There's a reason why abortion is kept under wraps by the abortion industry itself.

It's just an ugly procedure that kills a human being.

Live tweeting it will not change that. In fact, I think this whole PR stunt shows the lack of understanding of the dynamics of the abortion debate.

The pro-choice side has always emphasized the secretiveness of the situation. They use euphemistic language to describe the procedure-- never plain English. It's either grossly simplified language that glosses over the details (e.g. "the uterus is emptied of its contents") or it is highly medicalized to the point of asepticizing the procedure.

If abortion supporters had wanted to demystify the procedure, they could have passed out pictures of what aborted fetuses looked like 20 years ago. But they didn't do that. It took Bernard Nathanson's The Silent Scream to show abortion to the masses. Did abortion supporters repeat the experiment and show what a "real" abortion looks like on an ultrasound? Of course not. Because they don't want people to know the truth.

There's a reason why they want to keep the focus on the woman and how it "saves" women, and not on the problems it can engender, or on the fetus.

If abortion supporters wanted women to know the truth about the procedure, they would show them. It's not like they don't have the technology or the opportunity to make the plain facts available to people. Take a 4D ultrasound, find a volunteer, film an abortion, post it on Youtube or some other website. Voila. The truth about abortion.

Why is that so hard?

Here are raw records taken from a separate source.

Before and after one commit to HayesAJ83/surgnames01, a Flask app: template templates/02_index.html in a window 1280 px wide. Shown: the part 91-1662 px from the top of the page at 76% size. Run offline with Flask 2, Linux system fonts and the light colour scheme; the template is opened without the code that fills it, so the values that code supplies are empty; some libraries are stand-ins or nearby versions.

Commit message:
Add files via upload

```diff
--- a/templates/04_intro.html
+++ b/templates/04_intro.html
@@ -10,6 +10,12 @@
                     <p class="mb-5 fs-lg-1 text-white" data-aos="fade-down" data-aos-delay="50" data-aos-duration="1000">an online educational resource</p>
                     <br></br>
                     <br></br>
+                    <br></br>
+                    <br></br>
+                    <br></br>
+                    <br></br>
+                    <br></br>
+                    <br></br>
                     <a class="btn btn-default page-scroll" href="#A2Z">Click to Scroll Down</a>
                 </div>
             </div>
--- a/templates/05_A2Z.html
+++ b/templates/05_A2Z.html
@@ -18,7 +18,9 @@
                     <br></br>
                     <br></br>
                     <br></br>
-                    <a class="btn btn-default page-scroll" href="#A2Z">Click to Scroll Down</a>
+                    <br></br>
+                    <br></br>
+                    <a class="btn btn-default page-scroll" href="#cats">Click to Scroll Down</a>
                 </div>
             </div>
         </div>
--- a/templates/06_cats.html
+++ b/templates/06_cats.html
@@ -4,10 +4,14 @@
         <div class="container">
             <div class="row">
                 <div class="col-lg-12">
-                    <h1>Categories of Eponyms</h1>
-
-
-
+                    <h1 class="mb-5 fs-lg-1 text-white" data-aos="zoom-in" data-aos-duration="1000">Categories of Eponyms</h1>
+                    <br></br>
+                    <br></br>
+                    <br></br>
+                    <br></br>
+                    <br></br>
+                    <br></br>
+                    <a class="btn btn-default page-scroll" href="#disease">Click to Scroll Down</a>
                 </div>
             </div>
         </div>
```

It's hard because it would prove pro-lifers right.

Angie went out and live tweeted her abortion thinking that if she showed it to be a safe, harmless procedure from her obviously biased perspective (would she live tweet something going wrong with her abortion? One wonders) then that would make women feel comfortable with their abortion decision.

The problem is: it doesn't address what makes people uncomfortable about abortion. Abortion supporters have trouble admitting this: what makes people uncomfortable about abortion is that it kills a fetus. They can focus on the so-called misogyny all they like, if they don't confront the fetus, they will never get anywhere.

But they won't. They instinctively know that the minute they focus on the fetus, their cause is dead.

This is why the culture of abortion will implode. It cannot face the truth. And a culture based on lies can only last so long. Whether the pro-aborts say nothing or try to demystify abortion, they will hang themselves one way or another. Their cause is doomed. It's just a matter of time before the fall of legal abortion and the advent of fetal rights.